GM is alive and it only cost the taxpayers 24 billion dollars in losses.
“The Detroit automaker said it will purchase 200 million shares of GM stock held by Treasury for $5.5 billion — or $27.50 per share — nearly $2 above the stock’s closing price on Tuesday,” the Detriot News reports.
However, the break even price — the price that GM would need to pay for each share in order to pay back the money the government put in to the company —was $53 a share.
And since that’s never going to happen, enjoy the 24 billion dollar company you no longer own, but that you paid for anyway.
Don’t assume for a moment that the bleeding is limited to 24 billion dollars.
The Treasury has said it expects to lose $24.3 billion on the $85 billion auto bailout.
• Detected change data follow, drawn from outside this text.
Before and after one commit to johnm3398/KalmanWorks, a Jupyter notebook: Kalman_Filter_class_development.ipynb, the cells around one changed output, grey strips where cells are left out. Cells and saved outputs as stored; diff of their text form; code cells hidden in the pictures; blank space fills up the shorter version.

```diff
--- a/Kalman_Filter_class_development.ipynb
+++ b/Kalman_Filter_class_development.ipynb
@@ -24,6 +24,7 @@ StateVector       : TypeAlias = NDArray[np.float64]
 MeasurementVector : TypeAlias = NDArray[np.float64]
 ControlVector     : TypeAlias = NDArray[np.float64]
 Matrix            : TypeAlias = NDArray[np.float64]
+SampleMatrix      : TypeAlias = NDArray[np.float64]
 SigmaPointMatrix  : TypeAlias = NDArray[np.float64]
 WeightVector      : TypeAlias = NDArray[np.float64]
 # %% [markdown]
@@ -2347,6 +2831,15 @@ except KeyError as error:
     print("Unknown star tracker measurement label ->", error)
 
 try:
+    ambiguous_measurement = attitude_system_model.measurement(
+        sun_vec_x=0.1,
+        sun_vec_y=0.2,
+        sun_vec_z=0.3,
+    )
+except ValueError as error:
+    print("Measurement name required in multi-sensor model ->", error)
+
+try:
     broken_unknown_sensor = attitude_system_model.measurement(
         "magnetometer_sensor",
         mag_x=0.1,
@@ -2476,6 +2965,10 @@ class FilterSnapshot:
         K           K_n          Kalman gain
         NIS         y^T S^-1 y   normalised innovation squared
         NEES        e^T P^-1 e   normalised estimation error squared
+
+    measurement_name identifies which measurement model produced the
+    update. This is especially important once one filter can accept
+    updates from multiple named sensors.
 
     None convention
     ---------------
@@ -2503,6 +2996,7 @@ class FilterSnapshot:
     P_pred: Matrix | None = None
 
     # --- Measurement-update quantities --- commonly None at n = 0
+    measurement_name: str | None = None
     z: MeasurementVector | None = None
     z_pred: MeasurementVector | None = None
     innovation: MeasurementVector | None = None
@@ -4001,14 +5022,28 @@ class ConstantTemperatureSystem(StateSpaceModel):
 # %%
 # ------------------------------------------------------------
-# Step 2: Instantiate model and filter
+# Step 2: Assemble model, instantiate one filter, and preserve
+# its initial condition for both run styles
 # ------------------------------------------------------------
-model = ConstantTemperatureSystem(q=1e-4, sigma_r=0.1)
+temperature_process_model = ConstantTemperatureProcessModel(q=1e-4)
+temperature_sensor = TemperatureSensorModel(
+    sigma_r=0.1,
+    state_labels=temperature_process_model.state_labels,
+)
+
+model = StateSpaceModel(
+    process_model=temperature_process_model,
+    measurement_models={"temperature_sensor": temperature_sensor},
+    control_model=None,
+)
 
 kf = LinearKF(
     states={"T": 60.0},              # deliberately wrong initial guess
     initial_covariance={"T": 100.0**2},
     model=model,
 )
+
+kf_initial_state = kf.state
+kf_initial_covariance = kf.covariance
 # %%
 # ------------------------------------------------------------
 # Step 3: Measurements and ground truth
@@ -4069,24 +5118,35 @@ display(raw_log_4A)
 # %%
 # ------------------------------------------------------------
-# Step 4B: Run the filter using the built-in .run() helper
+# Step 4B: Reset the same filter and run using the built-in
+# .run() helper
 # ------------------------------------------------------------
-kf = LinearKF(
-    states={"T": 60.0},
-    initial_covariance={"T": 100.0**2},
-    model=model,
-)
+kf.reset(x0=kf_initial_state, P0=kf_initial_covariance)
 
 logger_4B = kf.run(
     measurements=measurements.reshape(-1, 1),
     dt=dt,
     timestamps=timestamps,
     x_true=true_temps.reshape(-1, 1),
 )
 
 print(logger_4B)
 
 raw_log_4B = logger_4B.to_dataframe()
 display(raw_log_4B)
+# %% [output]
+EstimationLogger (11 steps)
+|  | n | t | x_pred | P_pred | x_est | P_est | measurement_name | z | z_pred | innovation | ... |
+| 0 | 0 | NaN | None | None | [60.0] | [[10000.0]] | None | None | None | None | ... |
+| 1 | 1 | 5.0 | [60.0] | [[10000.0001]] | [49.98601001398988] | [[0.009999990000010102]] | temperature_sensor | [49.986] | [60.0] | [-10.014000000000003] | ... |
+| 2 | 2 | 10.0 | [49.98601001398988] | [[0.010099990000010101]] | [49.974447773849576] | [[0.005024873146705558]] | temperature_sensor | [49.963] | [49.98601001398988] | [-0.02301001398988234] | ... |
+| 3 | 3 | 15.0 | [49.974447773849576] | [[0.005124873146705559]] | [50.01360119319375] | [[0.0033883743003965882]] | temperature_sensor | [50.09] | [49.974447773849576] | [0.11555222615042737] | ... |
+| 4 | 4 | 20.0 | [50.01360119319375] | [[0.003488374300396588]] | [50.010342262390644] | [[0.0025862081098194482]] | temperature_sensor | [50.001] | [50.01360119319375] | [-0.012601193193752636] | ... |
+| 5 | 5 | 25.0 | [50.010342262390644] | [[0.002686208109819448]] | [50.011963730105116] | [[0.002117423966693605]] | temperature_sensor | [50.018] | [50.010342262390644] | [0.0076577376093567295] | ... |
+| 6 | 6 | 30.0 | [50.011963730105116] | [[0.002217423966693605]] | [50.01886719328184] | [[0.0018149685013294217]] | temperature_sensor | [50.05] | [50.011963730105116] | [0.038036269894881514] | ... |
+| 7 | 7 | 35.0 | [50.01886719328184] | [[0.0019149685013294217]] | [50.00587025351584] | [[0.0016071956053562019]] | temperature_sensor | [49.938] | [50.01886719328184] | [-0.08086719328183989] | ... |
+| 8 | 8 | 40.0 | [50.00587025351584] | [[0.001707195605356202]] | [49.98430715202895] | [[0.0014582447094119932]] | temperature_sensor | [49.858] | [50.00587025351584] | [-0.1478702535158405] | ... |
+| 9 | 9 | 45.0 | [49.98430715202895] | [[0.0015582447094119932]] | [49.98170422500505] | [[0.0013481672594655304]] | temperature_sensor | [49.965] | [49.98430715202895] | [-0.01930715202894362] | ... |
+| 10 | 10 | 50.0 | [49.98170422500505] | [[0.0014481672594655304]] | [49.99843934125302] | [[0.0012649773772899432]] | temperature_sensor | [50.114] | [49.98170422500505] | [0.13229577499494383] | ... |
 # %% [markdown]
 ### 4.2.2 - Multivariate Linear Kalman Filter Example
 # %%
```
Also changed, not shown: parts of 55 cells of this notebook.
Treasury also holds a 74 percent stake in Ally Financial Inc., the Detroit-based auto lender, as part of a $17.2 billion bailout.
Last year, the government exited Chrysler Group LLC and booked a $1.3 billion loss on its $12.5 billion bailout. The government had planned an initial public offering of Ally in 2011 but put it on hold because of market conditions. Any IPO won’t occur until after Ally’s troubled mortgage unit ResCap completes its bankruptcy restructuring.
Hostess, by way of comparison, had 1.4 billion in liabilities, most of that was to the union pension fund. It also had 2.5 billion dollars in annual revenues and employed 19,000 people. But some unions are just better connected than others.